# [REQUIRED WORK]
Go through the data and retrieve each line that includes the string "href".

#### SOURCE DATA

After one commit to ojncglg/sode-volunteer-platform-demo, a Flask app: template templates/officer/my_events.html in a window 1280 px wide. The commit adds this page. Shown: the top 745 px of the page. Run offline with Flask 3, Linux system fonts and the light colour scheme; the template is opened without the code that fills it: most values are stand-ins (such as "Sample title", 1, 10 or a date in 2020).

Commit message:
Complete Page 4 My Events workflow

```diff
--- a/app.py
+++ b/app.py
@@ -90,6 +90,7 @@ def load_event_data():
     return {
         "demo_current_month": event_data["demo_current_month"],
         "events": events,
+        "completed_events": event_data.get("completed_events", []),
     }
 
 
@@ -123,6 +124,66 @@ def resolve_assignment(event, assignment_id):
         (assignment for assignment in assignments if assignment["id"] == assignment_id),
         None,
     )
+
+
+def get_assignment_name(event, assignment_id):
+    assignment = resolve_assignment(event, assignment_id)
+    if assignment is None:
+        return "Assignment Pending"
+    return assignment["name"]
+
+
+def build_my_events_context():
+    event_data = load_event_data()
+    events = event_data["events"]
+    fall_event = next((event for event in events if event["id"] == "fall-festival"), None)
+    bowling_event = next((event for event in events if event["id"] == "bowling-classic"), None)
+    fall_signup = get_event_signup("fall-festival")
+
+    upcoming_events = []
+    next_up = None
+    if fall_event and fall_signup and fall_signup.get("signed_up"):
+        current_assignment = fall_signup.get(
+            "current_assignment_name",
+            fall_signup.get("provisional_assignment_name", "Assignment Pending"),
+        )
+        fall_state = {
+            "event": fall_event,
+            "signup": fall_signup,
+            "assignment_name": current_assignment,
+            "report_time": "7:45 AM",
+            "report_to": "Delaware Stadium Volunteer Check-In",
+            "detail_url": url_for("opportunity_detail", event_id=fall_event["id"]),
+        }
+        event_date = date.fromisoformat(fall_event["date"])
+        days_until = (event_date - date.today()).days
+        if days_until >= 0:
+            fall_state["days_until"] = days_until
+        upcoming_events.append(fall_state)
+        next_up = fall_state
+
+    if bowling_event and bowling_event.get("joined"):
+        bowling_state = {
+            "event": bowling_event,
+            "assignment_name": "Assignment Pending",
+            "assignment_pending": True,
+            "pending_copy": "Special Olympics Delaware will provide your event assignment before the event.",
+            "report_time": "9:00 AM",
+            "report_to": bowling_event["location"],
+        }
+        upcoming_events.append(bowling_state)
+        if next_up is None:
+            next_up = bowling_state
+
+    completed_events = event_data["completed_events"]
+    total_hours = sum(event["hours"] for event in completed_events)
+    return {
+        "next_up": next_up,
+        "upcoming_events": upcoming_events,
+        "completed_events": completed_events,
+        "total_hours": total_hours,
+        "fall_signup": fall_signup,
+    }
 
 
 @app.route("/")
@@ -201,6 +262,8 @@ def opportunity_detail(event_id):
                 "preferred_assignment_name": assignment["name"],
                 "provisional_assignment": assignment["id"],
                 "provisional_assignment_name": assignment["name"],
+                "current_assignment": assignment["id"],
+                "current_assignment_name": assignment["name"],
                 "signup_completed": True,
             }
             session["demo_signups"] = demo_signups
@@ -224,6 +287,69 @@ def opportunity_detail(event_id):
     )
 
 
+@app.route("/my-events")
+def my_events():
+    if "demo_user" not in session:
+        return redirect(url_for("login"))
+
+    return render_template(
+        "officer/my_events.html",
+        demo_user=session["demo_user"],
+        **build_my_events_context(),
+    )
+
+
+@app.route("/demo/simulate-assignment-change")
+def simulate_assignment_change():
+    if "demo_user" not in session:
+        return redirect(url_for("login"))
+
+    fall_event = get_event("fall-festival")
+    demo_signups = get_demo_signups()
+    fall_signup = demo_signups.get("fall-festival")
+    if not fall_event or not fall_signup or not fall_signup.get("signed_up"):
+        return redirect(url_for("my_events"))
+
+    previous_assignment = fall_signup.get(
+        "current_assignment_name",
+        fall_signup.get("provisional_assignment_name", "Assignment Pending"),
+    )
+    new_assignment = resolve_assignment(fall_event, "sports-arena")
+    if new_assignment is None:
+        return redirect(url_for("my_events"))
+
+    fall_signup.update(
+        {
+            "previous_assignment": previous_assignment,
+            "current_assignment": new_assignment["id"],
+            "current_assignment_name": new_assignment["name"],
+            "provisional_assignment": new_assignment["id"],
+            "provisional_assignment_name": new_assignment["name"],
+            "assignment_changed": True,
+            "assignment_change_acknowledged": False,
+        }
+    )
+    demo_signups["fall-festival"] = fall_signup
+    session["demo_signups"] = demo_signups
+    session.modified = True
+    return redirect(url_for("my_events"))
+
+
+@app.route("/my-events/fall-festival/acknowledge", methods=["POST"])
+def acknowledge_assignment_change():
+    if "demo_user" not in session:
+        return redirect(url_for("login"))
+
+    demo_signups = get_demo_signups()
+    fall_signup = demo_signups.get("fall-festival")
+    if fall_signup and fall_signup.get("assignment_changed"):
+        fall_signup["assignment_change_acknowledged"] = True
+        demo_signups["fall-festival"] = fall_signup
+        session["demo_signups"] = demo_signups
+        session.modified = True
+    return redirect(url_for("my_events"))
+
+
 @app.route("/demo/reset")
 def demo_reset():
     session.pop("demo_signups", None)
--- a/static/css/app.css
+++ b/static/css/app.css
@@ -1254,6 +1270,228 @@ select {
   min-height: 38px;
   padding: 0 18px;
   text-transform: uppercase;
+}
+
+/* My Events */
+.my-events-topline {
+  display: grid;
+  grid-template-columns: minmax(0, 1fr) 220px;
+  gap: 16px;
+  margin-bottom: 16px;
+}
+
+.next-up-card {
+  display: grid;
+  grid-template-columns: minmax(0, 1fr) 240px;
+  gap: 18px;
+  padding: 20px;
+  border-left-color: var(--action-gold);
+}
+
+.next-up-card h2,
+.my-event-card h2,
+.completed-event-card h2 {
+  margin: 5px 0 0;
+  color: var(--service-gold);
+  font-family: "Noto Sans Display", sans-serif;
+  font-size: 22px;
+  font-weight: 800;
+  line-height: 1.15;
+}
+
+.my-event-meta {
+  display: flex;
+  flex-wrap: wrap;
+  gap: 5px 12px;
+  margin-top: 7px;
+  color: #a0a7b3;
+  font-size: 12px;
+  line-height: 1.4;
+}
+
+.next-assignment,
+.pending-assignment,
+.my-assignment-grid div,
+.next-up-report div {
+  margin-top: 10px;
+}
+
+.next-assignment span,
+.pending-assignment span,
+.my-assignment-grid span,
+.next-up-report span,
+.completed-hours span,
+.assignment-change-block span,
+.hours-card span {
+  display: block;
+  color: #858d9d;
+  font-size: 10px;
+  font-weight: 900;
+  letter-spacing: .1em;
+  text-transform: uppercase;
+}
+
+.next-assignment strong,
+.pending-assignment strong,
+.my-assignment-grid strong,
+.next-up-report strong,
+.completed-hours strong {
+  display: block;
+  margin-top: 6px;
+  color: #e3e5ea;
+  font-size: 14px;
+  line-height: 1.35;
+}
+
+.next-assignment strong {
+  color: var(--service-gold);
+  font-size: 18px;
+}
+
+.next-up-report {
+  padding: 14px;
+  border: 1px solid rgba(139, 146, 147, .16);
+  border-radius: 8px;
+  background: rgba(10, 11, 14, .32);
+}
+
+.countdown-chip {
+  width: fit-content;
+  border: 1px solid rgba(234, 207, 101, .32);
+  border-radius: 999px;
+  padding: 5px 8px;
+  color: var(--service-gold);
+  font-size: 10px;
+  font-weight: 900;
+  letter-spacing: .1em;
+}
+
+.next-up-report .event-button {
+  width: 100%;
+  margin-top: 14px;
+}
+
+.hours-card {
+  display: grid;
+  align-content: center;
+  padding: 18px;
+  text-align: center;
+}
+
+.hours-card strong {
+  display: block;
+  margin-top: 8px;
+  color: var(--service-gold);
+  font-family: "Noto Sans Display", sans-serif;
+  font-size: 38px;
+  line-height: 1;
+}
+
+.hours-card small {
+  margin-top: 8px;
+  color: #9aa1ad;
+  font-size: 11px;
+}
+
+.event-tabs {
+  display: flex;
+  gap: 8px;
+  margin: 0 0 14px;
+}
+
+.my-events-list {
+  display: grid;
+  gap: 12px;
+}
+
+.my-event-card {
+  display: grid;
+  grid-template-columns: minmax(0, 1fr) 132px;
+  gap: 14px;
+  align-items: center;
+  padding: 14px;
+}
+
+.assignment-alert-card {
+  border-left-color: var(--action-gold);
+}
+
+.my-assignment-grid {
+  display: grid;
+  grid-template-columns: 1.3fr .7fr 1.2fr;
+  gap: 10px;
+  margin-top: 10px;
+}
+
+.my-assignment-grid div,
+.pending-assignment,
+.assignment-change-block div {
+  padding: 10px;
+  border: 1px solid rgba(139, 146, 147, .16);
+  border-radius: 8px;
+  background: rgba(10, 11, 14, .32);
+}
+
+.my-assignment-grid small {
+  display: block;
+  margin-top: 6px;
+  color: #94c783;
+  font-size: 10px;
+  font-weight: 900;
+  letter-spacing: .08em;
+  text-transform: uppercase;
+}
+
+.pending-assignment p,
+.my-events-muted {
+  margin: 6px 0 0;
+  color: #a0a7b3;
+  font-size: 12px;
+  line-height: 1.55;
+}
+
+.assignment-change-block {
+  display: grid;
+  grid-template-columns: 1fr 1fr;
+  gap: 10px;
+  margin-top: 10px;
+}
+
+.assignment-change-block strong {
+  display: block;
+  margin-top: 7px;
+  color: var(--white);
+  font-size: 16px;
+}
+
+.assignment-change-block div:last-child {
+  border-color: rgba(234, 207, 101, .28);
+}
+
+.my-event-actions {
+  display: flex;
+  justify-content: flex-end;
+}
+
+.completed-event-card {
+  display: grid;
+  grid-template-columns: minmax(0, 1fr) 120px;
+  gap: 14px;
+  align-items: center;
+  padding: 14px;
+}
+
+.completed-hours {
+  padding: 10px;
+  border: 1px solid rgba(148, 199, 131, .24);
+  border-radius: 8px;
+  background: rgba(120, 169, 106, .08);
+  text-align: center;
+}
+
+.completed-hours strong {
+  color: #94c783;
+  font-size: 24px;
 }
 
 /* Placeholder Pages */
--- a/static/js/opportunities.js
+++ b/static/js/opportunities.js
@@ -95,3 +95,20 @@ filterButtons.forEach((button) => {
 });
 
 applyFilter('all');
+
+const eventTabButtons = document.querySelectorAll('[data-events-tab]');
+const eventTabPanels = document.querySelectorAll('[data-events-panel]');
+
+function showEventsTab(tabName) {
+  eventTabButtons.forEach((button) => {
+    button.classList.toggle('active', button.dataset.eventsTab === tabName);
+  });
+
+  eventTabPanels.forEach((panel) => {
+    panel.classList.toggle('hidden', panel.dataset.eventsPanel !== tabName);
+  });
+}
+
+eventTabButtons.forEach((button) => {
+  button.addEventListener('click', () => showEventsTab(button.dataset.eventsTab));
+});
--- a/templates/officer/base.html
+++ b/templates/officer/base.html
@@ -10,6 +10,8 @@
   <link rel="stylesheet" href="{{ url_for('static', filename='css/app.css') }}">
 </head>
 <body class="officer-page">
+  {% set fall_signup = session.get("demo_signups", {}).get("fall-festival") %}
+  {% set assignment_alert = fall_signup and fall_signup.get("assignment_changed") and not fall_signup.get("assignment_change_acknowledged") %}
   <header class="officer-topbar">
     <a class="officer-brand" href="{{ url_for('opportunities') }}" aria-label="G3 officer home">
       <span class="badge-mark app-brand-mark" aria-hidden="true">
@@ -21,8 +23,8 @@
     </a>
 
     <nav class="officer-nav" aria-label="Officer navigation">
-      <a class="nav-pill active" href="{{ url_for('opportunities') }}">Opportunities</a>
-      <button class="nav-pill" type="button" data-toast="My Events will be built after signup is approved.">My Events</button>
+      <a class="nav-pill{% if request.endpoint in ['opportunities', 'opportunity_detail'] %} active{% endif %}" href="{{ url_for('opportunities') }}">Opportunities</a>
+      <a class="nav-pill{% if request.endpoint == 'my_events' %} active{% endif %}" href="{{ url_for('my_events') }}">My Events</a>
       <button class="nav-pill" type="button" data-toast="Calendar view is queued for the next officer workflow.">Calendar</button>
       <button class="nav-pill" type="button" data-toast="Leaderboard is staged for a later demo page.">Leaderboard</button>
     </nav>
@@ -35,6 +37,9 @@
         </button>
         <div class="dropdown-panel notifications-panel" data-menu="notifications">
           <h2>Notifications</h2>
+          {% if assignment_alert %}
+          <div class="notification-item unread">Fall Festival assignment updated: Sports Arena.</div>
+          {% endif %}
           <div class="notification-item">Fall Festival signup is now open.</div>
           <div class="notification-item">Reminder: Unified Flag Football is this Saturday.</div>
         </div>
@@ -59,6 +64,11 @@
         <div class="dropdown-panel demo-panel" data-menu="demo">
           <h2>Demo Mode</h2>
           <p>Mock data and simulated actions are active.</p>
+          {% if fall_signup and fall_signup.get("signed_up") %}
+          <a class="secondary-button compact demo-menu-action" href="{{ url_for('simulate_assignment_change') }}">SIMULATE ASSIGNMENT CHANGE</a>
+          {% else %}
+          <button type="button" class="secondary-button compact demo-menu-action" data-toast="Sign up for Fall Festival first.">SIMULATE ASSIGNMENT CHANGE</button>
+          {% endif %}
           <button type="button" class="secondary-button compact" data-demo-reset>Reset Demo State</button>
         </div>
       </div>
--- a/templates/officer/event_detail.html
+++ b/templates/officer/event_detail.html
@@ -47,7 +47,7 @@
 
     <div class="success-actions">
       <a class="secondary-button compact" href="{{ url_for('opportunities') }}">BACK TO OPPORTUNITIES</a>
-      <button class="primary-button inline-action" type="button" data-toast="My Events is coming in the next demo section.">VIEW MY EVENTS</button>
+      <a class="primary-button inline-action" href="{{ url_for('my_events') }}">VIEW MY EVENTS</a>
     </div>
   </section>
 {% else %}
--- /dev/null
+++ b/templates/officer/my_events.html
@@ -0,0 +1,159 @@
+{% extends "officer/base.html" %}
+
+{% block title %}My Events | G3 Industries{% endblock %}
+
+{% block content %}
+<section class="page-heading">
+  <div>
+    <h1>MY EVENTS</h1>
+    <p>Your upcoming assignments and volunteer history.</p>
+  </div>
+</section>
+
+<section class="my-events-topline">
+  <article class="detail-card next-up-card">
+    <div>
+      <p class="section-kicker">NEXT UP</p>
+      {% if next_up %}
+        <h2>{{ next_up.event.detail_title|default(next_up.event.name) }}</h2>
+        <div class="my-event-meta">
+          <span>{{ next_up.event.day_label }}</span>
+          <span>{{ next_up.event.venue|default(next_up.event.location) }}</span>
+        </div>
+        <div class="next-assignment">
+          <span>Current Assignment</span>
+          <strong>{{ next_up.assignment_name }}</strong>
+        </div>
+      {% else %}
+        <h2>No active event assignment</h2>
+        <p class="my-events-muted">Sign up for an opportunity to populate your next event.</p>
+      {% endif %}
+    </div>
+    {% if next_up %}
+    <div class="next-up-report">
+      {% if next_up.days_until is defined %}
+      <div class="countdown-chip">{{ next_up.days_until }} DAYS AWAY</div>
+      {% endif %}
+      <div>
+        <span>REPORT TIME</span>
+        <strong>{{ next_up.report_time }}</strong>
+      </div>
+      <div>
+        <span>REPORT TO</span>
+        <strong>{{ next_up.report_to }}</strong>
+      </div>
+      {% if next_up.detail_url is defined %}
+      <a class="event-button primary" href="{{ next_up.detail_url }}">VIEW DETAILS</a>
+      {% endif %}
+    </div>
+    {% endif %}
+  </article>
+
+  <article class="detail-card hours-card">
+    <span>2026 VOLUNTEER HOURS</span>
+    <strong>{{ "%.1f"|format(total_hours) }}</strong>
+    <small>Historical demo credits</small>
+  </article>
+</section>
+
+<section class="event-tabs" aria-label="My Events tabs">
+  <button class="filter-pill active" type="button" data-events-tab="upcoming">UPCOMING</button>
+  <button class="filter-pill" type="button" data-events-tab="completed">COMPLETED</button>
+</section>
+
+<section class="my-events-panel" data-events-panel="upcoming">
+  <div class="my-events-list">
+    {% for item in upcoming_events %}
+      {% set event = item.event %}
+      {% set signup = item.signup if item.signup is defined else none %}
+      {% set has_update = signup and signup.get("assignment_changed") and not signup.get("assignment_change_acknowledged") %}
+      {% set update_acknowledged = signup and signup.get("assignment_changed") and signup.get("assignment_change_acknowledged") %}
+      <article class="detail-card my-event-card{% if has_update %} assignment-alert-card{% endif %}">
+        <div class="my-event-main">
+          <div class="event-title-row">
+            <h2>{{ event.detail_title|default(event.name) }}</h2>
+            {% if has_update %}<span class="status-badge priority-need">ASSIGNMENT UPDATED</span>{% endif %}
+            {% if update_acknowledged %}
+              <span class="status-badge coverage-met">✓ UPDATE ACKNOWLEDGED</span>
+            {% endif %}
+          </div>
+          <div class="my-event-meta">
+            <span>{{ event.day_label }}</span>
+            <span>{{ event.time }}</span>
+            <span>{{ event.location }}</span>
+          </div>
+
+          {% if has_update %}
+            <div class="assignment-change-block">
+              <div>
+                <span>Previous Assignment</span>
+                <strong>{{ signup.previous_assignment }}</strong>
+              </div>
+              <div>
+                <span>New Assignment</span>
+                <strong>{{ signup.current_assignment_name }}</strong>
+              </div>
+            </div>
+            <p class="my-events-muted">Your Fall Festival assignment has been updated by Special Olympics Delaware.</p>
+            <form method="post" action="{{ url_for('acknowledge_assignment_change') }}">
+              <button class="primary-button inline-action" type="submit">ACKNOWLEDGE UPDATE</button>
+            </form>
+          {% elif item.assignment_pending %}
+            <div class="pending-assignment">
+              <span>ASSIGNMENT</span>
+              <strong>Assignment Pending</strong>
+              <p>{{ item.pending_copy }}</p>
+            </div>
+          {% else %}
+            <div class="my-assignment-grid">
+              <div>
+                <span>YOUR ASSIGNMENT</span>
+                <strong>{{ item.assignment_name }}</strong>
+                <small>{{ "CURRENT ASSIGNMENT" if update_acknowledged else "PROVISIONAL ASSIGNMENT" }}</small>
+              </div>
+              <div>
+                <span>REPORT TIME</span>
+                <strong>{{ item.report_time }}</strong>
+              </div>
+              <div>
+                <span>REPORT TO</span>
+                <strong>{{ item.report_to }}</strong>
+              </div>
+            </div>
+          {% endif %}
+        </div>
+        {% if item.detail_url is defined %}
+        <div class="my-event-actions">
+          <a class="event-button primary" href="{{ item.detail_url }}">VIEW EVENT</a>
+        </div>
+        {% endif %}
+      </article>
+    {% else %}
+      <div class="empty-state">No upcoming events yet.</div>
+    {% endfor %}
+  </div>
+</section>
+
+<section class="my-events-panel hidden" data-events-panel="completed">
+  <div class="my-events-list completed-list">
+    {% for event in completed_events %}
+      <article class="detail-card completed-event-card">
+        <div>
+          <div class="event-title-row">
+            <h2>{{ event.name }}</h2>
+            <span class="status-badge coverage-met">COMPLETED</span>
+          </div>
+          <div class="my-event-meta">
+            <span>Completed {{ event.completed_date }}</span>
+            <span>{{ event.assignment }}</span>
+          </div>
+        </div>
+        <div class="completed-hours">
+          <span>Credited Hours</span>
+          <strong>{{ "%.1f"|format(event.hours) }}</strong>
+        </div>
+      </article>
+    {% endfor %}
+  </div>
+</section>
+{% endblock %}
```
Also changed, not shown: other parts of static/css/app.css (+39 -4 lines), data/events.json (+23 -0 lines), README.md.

########

# [ANSWER FOR THE TASK]
   <link rel="stylesheet" href="{{ url_for('static', filename='css/app.css') }}">
     <a class="officer-brand" href="{{ url_for('opportunities') }}" aria-label="G3 officer home">
-      <a class="nav-pill active" href="{{ url_for('opportunities') }}">Opportunities</a>
+      <a class="nav-pill{% if request.endpoint in ['opportunities', 'opportunity_detail'] %} active{% endif %}" href="{{ url_for('opportunities') }}">Opportunities</a>
+      <a class="nav-pill{% if request.endpoint == 'my_events' %} active{% endif %}" href="{{ url_for('my_events') }}">My Events</a>
+          <a class="secondary-button compact demo-menu-action" href="{{ url_for('simulate_assignment_change') }}">SIMULATE ASSIGNMENT CHANGE</a>
       <a class="secondary-button compact" href="{{ url_for('opportunities') }}">BACK TO OPPORTUNITIES</a>
+      <a class="primary-button inline-action" href="{{ url_for('my_events') }}">VIEW MY EVENTS</a>
+      <a class="event-button primary" href="{{ next_up.detail_url }}">VIEW DETAILS</a>
+          <a class="event-button primary" href="{{ item.detail_url }}">VIEW EVENT</a>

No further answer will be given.